* [Task objective]: Using the word "weight" as the filter, copy each matching line from the records.

* [Supplied material]:
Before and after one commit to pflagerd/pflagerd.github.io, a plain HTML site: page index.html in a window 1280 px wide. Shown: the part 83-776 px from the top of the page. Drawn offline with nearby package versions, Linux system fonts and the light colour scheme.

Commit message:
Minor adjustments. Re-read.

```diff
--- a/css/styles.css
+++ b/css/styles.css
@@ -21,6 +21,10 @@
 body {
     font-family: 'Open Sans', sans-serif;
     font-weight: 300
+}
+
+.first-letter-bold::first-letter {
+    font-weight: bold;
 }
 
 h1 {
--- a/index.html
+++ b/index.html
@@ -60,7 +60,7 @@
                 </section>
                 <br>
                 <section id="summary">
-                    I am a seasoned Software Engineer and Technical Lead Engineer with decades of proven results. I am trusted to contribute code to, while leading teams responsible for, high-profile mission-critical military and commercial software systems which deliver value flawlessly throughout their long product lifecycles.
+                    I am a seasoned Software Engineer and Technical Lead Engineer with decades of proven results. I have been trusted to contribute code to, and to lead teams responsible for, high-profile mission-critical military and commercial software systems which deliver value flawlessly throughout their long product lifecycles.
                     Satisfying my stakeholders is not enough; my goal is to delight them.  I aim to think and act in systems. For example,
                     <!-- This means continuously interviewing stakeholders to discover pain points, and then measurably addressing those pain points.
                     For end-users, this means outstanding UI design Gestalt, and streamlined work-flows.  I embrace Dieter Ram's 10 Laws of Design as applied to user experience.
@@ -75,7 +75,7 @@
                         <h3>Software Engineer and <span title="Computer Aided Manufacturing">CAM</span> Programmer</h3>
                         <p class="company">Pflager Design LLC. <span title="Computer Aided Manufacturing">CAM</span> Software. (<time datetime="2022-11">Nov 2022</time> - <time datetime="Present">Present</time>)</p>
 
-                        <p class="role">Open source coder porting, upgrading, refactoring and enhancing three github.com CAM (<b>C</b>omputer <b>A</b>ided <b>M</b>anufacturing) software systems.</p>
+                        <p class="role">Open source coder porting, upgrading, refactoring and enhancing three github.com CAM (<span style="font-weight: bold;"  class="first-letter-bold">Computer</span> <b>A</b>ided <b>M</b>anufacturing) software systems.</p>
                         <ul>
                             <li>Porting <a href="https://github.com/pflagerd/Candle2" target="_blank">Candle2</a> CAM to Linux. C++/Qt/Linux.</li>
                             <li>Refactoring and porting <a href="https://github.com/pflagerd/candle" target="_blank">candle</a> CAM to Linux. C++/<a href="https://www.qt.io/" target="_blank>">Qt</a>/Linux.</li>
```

* [Result]:
     font-weight: 300
+    font-weight: bold;
+                        <p class="role">Open source coder porting, upgrading, refactoring and enhancing three github.com CAM (<span style="font-weight: bold;"  class="first-letter-bold">Computer</span> <b>A</b>ided <b>M</b>anufacturing) software systems.</p>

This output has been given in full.